──────── MATERIAL TO PROCESS

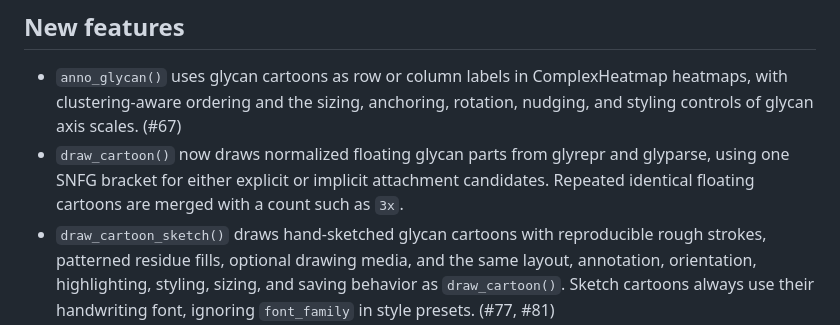
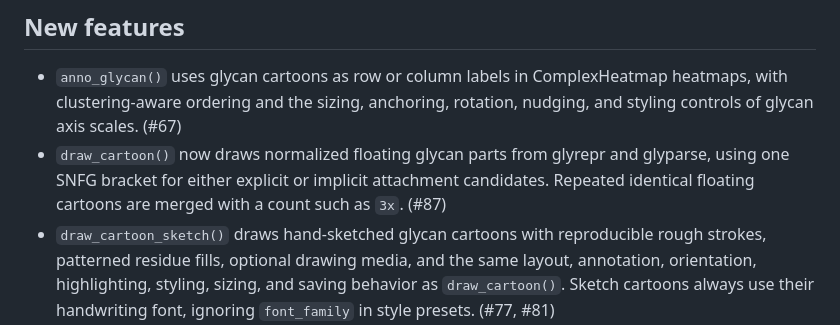
Before and after one commit to glycoverse/glydraw, a Markdown page: NEWS.md, the part around the change. GitHub-like rendering.

Commit message:
chore: add PR number to NEWS

```diff
--- a/NEWS.md
+++ b/NEWS.md
@@ -13,7 +13,7 @@
 ## New features
 
 * `anno_glycan()` uses glycan cartoons as row or column labels in ComplexHeatmap heatmaps, with clustering-aware ordering and the sizing, anchoring, rotation, nudging, and styling controls of glycan axis scales. (#67)
-* `draw_cartoon()` now draws normalized floating glycan parts from glyrepr and glyparse, using one SNFG bracket for either explicit or implicit attachment candidates. Repeated identical floating cartoons are merged with a count such as `3x`.
+* `draw_cartoon()` now draws normalized floating glycan parts from glyrepr and glyparse, using one SNFG bracket for either explicit or implicit attachment candidates. Repeated identical floating cartoons are merged with a count such as `3x`. (#87)
 * `draw_cartoon_sketch()` draws hand-sketched glycan cartoons with reproducible rough strokes, patterned residue fills, optional drawing media, and the same layout, annotation, orientation, highlighting, styling, sizing, and saving behavior as `draw_cartoon()`. Sketch cartoons always use their handwriting font, ignoring `font_family` in style presets. (#77, #81)
 * `font_family` style option controls the font used for text annotations across glycan cartoons, including alpha and beta anomer labels. (#69)
 * `geom_glycan()` and `geom_node_glycan()` gain an `alpha` aesthetic. Each cartoon is composited before transparency is applied so nodes continue to occlude the linkage edges beneath them. Graphics devices without alpha-mask and transformation support throw an error for non-opaque values rather than render an inaccurate cartoon. (#85)
```
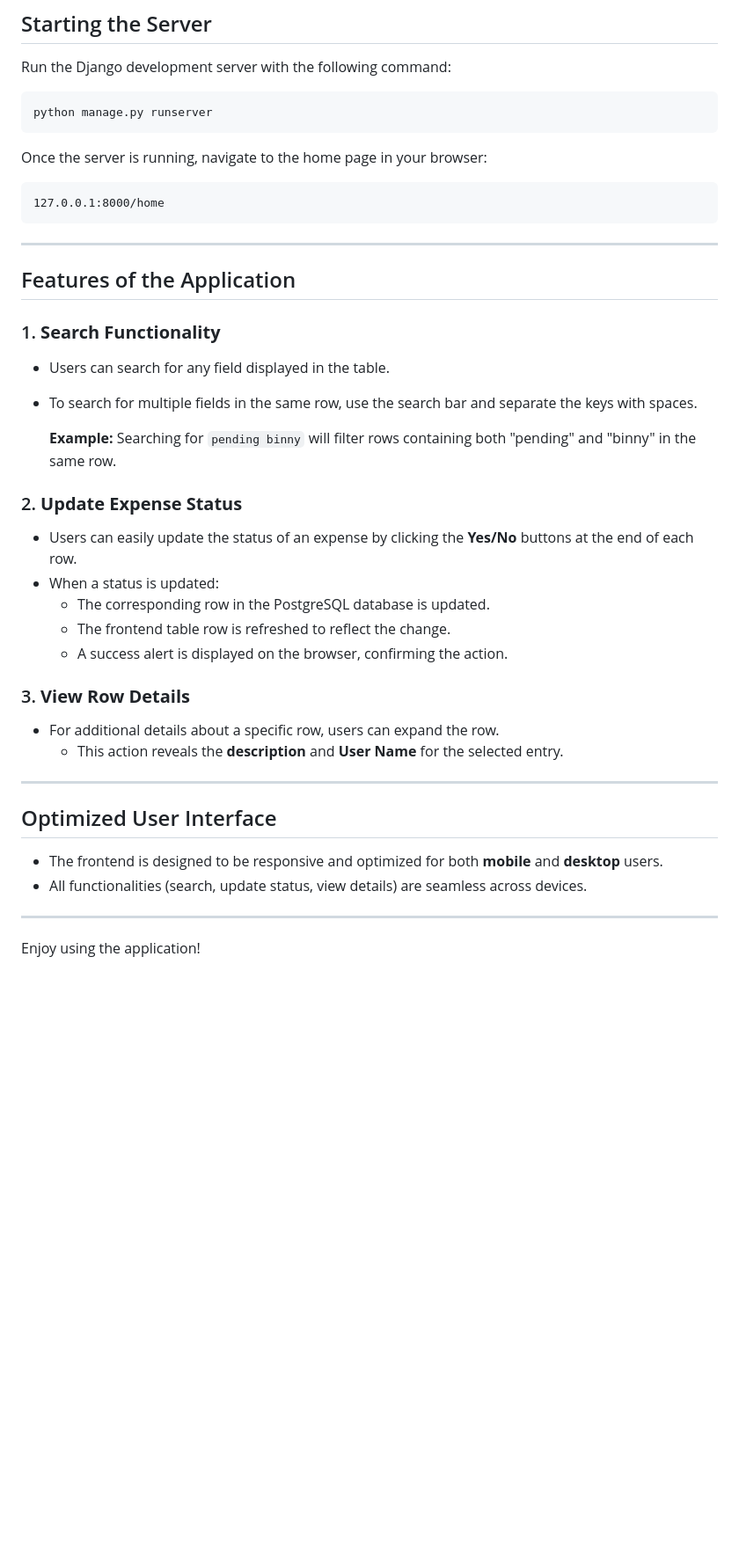
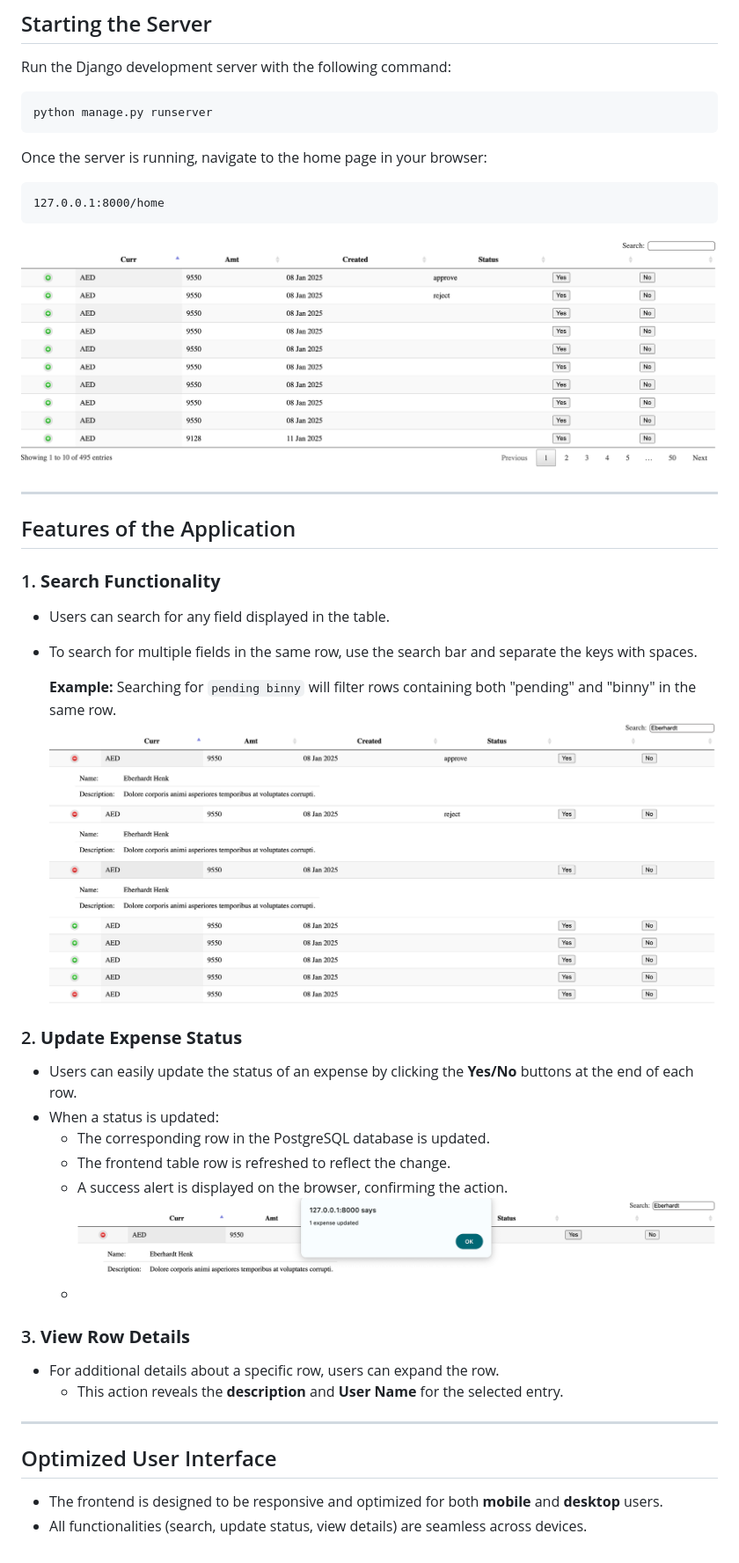
Before and after one commit to saurabh-saha/expenseTracker, a Markdown page: README.md, the part around the change. Shown: that part at 88% size. GitHub-like rendering; pictures changed too: wiki/UI.png (added), wiki/search.png (added), wiki/update.png (added); blank space fills up the shorter version.

````diff
--- a/README.md
+++ b/README.md
@@ -22,6 +22,7 @@ Once the server is running, navigate to the home page in your browser:
 ```
 127.0.0.1:8000/home
 ```
+![Home](wiki/UI.png)
 
 ---
 
@@ -32,6 +33,7 @@ Once the server is running, navigate to the home page in your browser:
 - To search for multiple fields in the same row, use the search bar and separate the keys with spaces.
 
   **Example:** Searching for `pending binny` will filter rows containing both "pending" and "binny" in the same row.
+  ![Search](wiki/search.png)
 
 ### 2. **Update Expense Status**
 - Users can easily update the status of an expense by clicking the **Yes/No** buttons at the end of each row.
@@ -39,7 +41,8 @@ Once the server is running, navigate to the home page in your browser:
   - The corresponding row in the PostgreSQL database is updated.
   - The frontend table row is refreshed to reflect the change.
   - A success alert is displayed on the browser, confirming the action.
-
+  ![Update](wiki/update.png)
+  -
 ### 3. **View Row Details**
 - For additional details about a specific row, users can expand the row.
   - This action reveals the **description** and **User Name** for the selected entry.
@@ -49,7 +52,3 @@ Once the server is running, navigate to the home page in your browser:
 ## Optimized User Interface
 - The frontend is designed to be responsive and optimized for both **mobile** and **desktop** users.
 - All functionalities (search, update status, view details) are seamless across devices.
-
----
-
-Enjoy using the application!
````
Also changed, not shown: 1 other file.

────────────────

ACTIVITY: Every line of the material must be returned verbatim, and pictures must be left behind.

WRITTEN SOLUTION:
Before and after one commit to glycoverse/glydraw, a Markdown page: NEWS.md, the part around the change. GitHub-like rendering.

Commit message:
chore: add PR number to NEWS

```diff
--- a/NEWS.md
+++ b/NEWS.md
@@ -13,7 +13,7 @@
 ## New features
 
 * `anno_glycan()` uses glycan cartoons as row or column labels in ComplexHeatmap heatmaps, with clustering-aware ordering and the sizing, anchoring, rotation, nudging, and styling controls of glycan axis scales. (#67)
-* `draw_cartoon()` now draws normalized floating glycan parts from glyrepr and glyparse, using one SNFG bracket for either explicit or implicit attachment candidates. Repeated identical floating cartoons are merged with a count such as `3x`.
+* `draw_cartoon()` now draws normalized floating glycan parts from glyrepr and glyparse, using one SNFG bracket for either explicit or implicit attachment candidates. Repeated identical floating cartoons are merged with a count such as `3x`. (#87)
 * `draw_cartoon_sketch()` draws hand-sketched glycan cartoons with reproducible rough strokes, patterned residue fills, optional drawing media, and the same layout, annotation, orientation, highlighting, styling, sizing, and saving behavior as `draw_cartoon()`. Sketch cartoons always use their handwriting font, ignoring `font_family` in style presets. (#77, #81)
 * `font_family` style option controls the font used for text annotations across glycan cartoons, including alpha and beta anomer labels. (#69)
 * `geom_glycan()` and `geom_node_glycan()` gain an `alpha` aesthetic. Each cartoon is composited before transparency is applied so nodes continue to occlude the linkage edges beneath them. Graphics devices without alpha-mask and transformation support throw an error for non-opaque values rather than render an inaccurate cartoon. (#85)
```
Before and after one commit to saurabh-saha/expenseTracker, a Markdown page: README.md, the part around the change. Shown: that part at 88% size. GitHub-like rendering; pictures changed too: wiki/UI.png (added), wiki/search.png (added), wiki/update.png (added); blank space fills up the shorter version.

````diff
--- a/README.md
+++ b/README.md
@@ -22,6 +22,7 @@ Once the server is running, navigate to the home page in your browser:
 ```
 127.0.0.1:8000/home
 ```
+![Home](wiki/UI.png)
 
 ---
 
@@ -32,6 +33,7 @@ Once the server is running, navigate to the home page in your browser:
 - To search for multiple fields in the same row, use the search bar and separate the keys with spaces.
 
   **Example:** Searching for `pending binny` will filter rows containing both "pending" and "binny" in the same row.
+  ![Search](wiki/search.png)
 
 ### 2. **Update Expense Status**
 - Users can easily update the status of an expense by clicking the **Yes/No** buttons at the end of each row.
@@ -39,7 +41,8 @@ Once the server is running, navigate to the home page in your browser:
   - The corresponding row in the PostgreSQL database is updated.
   - The frontend table row is refreshed to reflect the change.
   - A success alert is displayed on the browser, confirming the action.
-
+  ![Update](wiki/update.png)
+  -
 ### 3. **View Row Details**
 - For additional details about a specific row, users can expand the row.
   - This action reveals the **description** and **User Name** for the selected entry.
@@ -49,7 +52,3 @@ Once the server is running, navigate to the home page in your browser:
 ## Optimized User Interface
 - The frontend is designed to be responsive and optimized for both **mobile** and **desktop** users.
 - All functionalities (search, update status, view details) are seamless across devices.
-
----
-
-Enjoy using the application!
````
Also changed, not shown: 1 other file.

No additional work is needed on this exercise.